**Instructions to follow**
Wherever the string "margins" shows up in the data below, copy the whole line.
Provided entries Block Start
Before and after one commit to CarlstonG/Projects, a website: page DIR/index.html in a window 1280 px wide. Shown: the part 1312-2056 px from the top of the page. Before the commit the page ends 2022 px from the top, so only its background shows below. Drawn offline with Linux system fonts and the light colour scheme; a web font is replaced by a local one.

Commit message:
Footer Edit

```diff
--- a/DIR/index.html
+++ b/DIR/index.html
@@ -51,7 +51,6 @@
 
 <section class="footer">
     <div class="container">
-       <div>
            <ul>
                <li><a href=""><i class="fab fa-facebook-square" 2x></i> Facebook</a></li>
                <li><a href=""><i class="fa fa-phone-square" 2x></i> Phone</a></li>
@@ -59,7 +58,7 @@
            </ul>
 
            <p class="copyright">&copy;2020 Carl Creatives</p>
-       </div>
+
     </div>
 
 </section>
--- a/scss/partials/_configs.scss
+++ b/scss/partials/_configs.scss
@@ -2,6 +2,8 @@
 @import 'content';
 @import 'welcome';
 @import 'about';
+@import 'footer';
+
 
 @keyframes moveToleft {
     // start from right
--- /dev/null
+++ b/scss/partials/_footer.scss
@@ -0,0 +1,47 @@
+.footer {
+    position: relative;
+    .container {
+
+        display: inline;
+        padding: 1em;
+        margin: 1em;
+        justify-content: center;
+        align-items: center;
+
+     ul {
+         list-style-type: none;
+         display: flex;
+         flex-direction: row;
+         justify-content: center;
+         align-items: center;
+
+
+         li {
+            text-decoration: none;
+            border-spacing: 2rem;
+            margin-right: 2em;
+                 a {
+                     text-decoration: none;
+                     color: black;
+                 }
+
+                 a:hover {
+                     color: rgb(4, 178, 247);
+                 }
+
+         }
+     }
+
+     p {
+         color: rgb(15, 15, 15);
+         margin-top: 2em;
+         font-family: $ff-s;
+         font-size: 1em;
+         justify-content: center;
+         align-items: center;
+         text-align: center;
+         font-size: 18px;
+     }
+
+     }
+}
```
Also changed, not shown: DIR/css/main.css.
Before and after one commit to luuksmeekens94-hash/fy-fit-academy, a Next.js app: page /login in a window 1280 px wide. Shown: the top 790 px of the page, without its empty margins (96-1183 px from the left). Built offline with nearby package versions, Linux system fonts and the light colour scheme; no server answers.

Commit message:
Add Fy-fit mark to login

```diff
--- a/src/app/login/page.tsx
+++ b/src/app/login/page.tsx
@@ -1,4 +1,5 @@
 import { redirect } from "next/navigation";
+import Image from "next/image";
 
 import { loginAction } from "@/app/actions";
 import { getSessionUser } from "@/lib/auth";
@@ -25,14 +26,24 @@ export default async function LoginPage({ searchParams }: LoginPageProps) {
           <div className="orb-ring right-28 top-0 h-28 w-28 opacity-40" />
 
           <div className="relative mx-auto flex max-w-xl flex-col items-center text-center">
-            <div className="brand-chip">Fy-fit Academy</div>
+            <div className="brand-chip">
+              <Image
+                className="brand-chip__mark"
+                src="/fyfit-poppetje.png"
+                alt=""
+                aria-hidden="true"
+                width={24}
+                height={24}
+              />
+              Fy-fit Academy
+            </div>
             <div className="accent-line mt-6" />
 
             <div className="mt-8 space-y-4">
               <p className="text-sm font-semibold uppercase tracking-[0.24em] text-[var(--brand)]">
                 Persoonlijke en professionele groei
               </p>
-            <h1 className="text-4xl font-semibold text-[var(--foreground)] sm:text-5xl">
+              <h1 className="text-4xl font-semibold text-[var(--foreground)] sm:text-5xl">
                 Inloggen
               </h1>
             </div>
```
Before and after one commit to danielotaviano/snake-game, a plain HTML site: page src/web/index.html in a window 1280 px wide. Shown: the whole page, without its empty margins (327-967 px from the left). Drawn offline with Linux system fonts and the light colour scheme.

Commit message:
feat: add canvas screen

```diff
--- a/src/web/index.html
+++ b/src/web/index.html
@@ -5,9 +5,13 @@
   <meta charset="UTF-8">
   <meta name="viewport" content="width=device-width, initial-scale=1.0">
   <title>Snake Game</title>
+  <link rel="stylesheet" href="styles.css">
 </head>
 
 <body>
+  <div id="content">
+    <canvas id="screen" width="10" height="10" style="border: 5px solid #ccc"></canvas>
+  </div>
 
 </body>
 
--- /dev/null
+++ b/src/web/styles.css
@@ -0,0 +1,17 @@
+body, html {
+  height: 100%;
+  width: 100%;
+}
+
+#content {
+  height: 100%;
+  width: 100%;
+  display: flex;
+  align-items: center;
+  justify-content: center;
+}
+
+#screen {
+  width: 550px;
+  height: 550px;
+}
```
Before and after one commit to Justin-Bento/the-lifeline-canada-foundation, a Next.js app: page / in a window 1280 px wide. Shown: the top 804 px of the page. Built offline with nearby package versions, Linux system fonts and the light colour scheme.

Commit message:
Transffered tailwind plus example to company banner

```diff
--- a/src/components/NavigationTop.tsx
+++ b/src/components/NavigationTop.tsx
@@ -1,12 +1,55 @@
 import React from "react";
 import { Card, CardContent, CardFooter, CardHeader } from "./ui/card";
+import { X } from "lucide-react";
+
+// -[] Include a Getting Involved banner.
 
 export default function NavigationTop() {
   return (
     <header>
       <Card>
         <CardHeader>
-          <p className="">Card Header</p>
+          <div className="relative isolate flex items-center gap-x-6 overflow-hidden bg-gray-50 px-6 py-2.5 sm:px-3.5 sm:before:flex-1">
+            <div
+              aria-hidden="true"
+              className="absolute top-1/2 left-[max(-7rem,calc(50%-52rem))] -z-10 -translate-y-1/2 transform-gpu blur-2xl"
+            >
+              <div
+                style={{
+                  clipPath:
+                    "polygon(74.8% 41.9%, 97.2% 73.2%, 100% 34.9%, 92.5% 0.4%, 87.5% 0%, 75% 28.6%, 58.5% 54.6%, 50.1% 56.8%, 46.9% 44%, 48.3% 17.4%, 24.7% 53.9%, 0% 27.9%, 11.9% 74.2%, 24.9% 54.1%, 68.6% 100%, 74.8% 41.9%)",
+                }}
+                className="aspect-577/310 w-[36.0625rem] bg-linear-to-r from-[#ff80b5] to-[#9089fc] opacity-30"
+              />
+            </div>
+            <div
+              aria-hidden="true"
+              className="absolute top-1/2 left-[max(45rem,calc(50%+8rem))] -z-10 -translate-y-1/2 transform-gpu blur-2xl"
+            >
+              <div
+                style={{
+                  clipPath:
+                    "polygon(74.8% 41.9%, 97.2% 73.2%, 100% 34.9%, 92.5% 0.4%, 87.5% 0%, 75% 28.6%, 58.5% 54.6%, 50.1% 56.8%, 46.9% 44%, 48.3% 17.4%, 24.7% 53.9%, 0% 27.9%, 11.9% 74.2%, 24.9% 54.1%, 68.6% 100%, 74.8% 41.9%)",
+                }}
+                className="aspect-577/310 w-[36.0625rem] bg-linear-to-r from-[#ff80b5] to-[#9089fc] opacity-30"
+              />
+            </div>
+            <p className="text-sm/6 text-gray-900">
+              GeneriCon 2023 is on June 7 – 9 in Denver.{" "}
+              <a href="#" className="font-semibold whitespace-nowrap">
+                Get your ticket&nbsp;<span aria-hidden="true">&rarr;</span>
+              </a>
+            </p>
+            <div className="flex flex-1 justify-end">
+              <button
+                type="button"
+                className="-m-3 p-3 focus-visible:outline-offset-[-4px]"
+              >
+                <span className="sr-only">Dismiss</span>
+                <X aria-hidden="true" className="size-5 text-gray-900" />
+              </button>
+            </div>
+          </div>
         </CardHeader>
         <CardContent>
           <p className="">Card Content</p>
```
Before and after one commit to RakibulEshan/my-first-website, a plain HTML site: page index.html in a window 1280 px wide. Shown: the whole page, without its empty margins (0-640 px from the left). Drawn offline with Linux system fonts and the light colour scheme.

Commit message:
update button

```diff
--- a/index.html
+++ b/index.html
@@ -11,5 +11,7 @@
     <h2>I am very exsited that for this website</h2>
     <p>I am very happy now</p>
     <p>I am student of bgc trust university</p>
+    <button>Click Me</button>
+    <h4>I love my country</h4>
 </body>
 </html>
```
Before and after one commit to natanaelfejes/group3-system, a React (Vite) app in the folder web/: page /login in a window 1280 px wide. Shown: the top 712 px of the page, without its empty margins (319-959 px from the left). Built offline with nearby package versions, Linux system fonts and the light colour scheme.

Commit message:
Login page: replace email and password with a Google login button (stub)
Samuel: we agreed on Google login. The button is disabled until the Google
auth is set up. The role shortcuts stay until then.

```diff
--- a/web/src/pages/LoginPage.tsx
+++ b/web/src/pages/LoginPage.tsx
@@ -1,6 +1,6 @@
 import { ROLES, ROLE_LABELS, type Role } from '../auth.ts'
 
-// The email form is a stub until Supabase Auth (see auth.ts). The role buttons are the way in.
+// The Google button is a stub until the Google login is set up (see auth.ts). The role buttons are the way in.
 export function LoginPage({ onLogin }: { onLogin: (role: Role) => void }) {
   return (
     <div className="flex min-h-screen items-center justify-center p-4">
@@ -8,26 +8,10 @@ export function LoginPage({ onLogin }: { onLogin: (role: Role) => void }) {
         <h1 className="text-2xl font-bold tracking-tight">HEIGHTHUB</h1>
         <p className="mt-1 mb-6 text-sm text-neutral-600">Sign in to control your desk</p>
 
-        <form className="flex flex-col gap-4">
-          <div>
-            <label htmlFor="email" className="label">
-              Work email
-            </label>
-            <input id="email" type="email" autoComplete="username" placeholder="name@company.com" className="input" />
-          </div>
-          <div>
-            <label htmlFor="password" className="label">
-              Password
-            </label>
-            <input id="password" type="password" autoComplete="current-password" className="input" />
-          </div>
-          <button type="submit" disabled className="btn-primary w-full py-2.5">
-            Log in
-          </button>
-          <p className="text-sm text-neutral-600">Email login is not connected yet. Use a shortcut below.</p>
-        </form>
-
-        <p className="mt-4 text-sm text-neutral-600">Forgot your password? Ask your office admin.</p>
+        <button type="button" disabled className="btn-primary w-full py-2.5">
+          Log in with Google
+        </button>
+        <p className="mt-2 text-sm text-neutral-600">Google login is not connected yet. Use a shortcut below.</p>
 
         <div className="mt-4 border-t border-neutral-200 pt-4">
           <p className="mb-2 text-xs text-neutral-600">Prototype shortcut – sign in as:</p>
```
Provided entries Block End
**Solution**
Before and after one commit to luuksmeekens94-hash/fy-fit-academy, a Next.js app: page /login in a window 1280 px wide. Shown: the top 790 px of the page, without its empty margins (96-1183 px from the left). Built offline with nearby package versions, Linux system fonts and the light colour scheme; no server answers.
Before and after one commit to danielotaviano/snake-game, a plain HTML site: page src/web/index.html in a window 1280 px wide. Shown: the whole page, without its empty margins (327-967 px from the left). Drawn offline with Linux system fonts and the light colour scheme.
Before and after one commit to RakibulEshan/my-first-website, a plain HTML site: page index.html in a window 1280 px wide. Shown: the whole page, without its empty margins (0-640 px from the left). Drawn offline with Linux system fonts and the light colour scheme.
Before and after one commit to natanaelfejes/group3-system, a React (Vite) app in the folder web/: page /login in a window 1280 px wide. Shown: the top 712 px of the page, without its empty margins (319-959 px from the left). Built offline with nearby package versions, Linux system fonts and the light colour scheme.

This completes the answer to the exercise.